#### Exercise material:
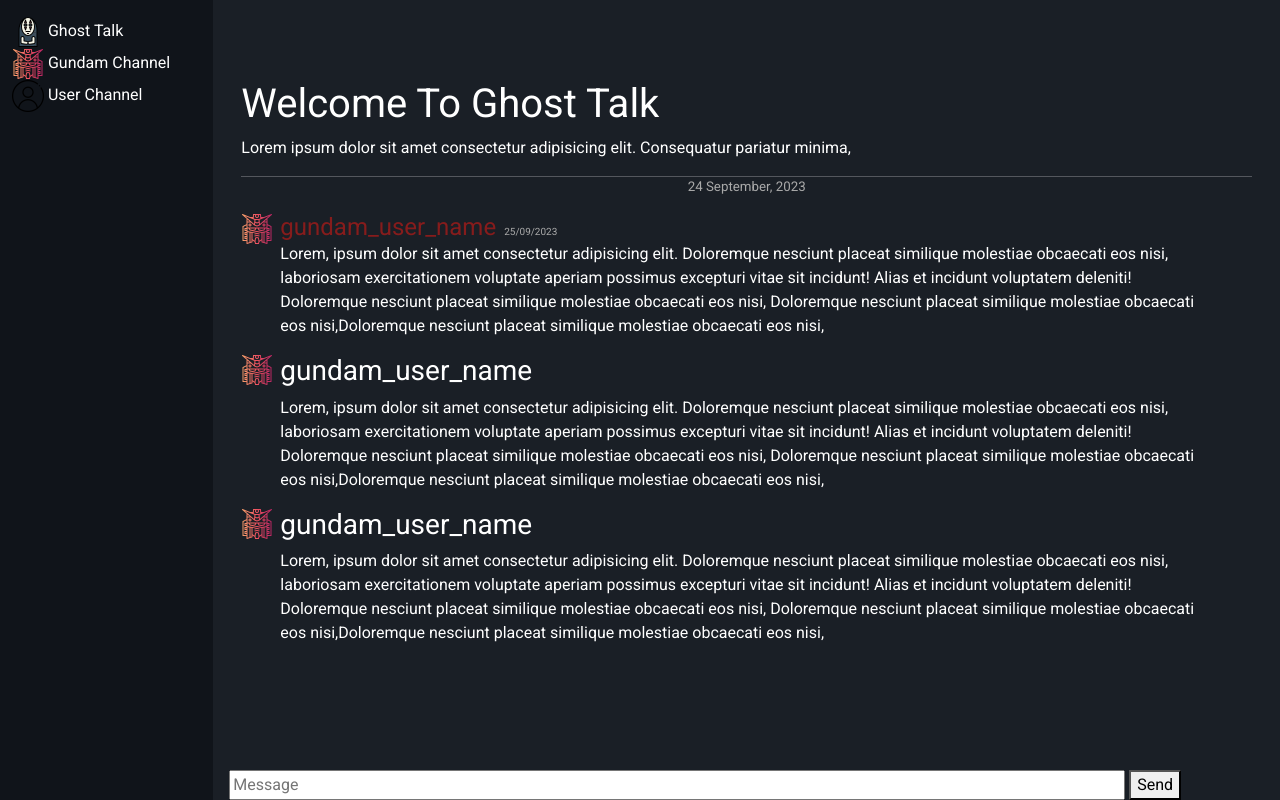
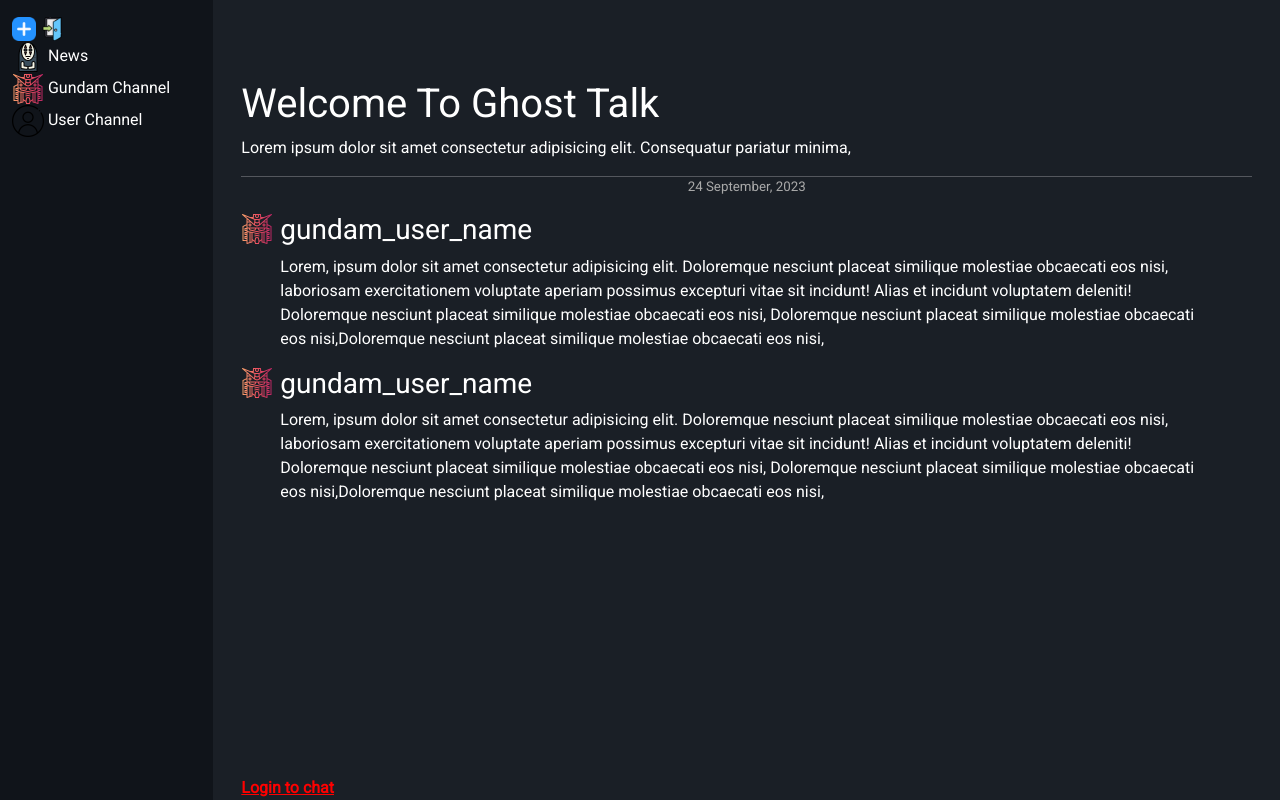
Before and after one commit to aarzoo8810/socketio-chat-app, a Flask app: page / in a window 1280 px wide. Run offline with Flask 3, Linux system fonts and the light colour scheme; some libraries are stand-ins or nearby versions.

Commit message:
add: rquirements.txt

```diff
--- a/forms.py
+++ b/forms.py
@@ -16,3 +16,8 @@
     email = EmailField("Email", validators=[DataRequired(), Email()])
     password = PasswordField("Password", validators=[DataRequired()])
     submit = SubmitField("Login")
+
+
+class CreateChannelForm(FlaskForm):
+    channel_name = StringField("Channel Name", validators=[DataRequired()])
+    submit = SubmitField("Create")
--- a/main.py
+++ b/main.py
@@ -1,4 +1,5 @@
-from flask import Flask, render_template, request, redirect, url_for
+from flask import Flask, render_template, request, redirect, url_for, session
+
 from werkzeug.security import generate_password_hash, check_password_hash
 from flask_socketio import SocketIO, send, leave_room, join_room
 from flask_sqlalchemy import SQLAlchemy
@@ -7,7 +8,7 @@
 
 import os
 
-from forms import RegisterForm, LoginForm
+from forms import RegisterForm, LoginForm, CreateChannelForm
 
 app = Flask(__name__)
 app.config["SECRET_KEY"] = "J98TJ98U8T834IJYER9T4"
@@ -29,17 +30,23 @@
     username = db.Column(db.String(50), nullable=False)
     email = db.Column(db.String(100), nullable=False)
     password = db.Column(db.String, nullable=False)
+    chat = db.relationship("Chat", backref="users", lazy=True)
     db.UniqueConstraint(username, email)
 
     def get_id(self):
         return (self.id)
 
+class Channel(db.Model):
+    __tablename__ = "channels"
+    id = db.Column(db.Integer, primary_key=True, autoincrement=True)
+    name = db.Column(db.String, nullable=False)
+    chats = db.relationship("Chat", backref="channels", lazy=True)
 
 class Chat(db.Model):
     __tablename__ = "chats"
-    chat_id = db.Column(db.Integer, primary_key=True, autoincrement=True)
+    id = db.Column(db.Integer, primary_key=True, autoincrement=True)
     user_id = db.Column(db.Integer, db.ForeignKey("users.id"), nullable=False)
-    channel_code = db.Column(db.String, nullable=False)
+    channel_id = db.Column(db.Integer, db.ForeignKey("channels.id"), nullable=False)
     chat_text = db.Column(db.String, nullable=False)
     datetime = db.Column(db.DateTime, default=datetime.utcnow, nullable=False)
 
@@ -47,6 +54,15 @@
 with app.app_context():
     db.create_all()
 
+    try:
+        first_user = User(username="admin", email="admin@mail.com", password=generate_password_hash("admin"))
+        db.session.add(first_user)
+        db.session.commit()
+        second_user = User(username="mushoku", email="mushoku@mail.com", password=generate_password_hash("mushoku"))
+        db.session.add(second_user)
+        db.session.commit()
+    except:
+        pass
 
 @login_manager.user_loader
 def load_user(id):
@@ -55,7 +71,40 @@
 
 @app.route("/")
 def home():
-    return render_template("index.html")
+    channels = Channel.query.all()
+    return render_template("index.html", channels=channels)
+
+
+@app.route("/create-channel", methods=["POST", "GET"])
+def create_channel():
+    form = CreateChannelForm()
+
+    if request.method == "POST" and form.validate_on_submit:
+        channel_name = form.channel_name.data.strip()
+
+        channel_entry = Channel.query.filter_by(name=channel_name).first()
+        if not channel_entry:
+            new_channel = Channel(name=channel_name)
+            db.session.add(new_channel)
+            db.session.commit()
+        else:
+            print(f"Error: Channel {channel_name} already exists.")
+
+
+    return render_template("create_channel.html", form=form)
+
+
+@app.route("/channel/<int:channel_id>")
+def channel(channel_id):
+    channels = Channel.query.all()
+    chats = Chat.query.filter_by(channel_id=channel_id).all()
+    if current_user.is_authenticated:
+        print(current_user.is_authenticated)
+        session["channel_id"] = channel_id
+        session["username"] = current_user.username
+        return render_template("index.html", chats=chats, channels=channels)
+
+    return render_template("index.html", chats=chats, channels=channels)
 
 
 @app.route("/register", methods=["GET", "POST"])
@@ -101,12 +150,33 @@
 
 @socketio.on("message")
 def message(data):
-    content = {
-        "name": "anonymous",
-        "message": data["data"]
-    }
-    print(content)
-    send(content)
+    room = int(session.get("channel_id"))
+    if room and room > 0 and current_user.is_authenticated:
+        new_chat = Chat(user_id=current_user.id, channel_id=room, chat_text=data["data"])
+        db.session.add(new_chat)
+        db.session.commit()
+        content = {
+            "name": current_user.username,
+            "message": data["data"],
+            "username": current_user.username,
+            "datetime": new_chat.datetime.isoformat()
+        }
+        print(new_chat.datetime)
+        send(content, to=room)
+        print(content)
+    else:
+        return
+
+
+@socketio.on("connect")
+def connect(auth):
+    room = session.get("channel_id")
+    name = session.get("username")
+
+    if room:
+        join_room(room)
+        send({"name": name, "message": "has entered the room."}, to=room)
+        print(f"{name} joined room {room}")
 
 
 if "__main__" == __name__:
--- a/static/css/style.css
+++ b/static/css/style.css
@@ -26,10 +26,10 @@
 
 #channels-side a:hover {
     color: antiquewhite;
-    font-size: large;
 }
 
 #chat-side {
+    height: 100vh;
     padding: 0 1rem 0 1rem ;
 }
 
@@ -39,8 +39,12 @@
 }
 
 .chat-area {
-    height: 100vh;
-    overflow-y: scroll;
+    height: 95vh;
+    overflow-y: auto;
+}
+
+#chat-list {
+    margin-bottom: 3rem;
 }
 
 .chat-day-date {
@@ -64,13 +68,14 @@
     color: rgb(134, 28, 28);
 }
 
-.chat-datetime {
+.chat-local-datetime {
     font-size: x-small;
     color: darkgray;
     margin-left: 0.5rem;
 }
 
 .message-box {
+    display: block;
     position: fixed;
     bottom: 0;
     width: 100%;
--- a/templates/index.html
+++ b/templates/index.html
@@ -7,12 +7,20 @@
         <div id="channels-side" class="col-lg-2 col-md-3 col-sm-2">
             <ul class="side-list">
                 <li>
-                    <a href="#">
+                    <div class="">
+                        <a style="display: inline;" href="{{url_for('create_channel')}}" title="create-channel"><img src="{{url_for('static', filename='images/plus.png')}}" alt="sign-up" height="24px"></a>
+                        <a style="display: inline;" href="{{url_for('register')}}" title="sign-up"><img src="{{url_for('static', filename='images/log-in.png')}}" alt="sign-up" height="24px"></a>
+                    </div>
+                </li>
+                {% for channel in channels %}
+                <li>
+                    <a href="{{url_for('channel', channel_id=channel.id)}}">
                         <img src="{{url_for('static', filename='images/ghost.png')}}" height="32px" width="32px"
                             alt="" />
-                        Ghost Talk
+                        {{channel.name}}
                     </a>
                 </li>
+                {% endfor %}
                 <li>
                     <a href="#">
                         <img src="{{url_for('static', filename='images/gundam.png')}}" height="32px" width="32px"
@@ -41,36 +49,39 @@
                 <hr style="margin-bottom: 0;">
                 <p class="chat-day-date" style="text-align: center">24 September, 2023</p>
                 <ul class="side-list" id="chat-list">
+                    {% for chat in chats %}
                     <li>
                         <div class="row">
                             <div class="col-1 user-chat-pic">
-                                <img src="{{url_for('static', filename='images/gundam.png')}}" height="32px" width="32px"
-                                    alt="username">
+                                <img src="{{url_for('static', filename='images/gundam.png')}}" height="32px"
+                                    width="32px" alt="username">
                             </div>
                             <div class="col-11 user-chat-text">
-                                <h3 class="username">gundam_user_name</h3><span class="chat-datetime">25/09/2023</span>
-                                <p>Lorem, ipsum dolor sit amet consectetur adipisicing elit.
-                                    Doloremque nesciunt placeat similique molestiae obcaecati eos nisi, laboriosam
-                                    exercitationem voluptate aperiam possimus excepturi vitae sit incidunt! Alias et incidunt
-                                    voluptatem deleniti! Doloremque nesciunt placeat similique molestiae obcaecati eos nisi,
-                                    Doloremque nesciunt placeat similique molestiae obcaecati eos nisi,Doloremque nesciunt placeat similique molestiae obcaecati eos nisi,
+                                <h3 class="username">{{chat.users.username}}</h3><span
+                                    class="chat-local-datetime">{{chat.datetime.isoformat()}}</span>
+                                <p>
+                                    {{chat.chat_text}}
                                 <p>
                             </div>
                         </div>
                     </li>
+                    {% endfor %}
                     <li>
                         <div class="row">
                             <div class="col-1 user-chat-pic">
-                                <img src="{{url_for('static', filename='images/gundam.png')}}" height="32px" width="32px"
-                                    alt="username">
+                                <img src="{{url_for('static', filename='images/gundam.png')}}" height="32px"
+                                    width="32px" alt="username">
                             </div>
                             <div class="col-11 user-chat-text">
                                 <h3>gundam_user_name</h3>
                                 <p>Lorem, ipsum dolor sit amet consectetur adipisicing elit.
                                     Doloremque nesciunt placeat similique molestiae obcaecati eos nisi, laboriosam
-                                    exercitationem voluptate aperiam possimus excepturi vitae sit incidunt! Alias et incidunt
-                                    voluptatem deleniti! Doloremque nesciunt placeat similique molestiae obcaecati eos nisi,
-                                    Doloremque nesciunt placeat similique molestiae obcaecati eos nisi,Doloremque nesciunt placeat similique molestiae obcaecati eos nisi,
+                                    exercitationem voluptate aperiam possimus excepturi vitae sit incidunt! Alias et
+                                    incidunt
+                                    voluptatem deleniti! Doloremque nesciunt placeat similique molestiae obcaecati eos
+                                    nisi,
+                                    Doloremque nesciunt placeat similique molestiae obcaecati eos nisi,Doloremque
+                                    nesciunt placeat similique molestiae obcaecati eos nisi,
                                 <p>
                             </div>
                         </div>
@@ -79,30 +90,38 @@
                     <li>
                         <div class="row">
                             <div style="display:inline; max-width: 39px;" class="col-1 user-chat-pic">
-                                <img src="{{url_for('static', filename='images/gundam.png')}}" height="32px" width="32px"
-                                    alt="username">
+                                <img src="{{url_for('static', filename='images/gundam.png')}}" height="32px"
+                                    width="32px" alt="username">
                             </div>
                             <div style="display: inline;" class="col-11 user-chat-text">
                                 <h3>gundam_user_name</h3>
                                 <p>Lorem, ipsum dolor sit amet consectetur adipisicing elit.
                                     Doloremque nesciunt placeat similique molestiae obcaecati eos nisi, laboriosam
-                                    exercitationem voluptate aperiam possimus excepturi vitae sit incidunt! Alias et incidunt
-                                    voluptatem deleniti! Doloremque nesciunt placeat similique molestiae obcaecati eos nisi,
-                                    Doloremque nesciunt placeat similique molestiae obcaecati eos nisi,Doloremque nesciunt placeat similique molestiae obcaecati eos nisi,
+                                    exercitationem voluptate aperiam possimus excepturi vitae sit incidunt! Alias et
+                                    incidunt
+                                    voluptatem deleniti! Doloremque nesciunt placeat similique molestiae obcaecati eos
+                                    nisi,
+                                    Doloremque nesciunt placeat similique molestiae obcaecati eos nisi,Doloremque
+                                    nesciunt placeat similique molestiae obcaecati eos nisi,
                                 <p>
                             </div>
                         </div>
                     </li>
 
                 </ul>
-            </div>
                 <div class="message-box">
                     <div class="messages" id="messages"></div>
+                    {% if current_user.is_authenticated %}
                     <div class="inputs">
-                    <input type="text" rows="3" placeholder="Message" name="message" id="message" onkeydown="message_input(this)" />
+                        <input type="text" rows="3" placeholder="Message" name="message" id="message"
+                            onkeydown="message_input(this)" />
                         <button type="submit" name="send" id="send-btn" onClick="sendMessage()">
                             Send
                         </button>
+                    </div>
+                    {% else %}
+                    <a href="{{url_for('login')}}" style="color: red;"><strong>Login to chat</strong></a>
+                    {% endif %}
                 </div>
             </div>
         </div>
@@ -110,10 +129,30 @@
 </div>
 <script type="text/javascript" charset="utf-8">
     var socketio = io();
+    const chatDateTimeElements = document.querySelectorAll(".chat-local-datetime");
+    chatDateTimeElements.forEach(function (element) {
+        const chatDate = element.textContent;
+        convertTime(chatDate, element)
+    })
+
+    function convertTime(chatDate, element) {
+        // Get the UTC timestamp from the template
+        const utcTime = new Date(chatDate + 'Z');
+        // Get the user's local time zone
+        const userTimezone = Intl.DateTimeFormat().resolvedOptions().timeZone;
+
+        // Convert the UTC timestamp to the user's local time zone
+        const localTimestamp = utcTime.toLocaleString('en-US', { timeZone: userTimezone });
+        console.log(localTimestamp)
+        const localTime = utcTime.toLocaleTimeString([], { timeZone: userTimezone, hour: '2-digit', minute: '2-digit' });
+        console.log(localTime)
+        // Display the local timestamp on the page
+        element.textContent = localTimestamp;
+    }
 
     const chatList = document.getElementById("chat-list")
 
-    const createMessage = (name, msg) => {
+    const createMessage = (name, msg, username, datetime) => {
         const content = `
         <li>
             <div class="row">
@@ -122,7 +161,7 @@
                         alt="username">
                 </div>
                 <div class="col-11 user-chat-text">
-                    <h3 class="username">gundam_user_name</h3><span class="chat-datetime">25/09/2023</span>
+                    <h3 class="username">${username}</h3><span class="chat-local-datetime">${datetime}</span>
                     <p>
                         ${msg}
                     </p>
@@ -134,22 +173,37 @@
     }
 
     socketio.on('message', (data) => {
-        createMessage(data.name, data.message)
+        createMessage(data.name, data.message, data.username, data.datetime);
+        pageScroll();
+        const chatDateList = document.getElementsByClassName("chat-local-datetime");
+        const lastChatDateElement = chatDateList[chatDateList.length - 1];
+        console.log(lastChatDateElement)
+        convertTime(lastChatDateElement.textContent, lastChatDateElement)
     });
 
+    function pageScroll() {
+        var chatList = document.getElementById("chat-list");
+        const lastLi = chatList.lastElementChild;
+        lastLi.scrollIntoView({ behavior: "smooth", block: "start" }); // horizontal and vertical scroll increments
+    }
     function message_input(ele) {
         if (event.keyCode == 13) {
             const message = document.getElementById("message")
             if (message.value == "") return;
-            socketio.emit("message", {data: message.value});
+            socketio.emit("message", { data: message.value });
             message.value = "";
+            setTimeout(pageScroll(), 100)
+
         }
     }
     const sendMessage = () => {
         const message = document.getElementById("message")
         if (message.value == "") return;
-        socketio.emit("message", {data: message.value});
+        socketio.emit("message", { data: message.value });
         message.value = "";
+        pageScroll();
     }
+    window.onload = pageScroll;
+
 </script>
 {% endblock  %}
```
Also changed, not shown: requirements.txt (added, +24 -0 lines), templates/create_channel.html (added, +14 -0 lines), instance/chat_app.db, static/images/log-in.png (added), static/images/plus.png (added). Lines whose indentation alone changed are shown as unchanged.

* * *

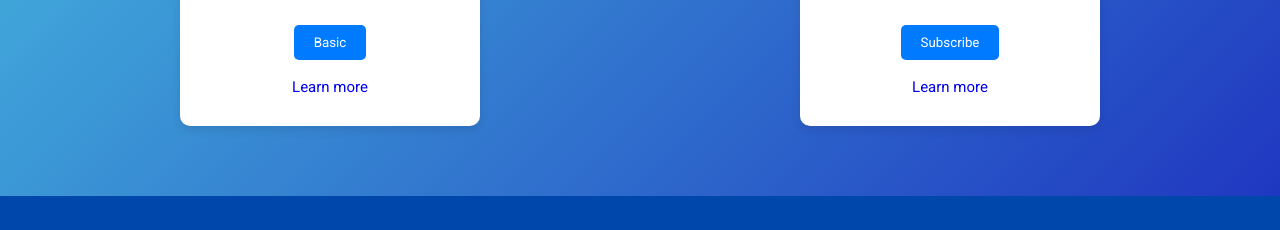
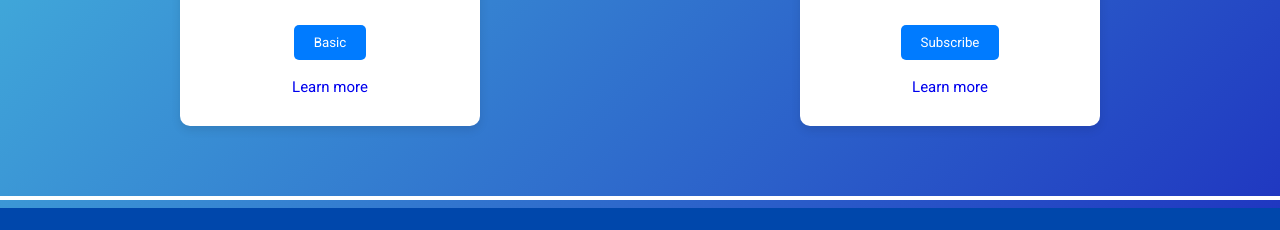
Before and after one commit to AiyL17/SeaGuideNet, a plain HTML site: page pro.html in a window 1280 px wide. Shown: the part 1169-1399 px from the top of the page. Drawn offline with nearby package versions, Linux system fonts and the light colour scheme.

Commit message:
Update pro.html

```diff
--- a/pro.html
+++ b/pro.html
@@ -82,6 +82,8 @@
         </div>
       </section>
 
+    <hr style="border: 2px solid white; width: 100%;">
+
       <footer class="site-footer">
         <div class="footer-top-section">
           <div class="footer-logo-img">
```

#### Your task:
The word "import" appears in some of the lines above. Copy those lines.

#### Result for this task:
-from flask import Flask, render_template, request, redirect, url_for
+from flask import Flask, render_template, request, redirect, url_for, session
 from werkzeug.security import generate_password_hash, check_password_hash
 from flask_socketio import SocketIO, send, leave_room, join_room
 from flask_sqlalchemy import SQLAlchemy
 import os
-from forms import RegisterForm, LoginForm
+from forms import RegisterForm, LoginForm, CreateChannelForm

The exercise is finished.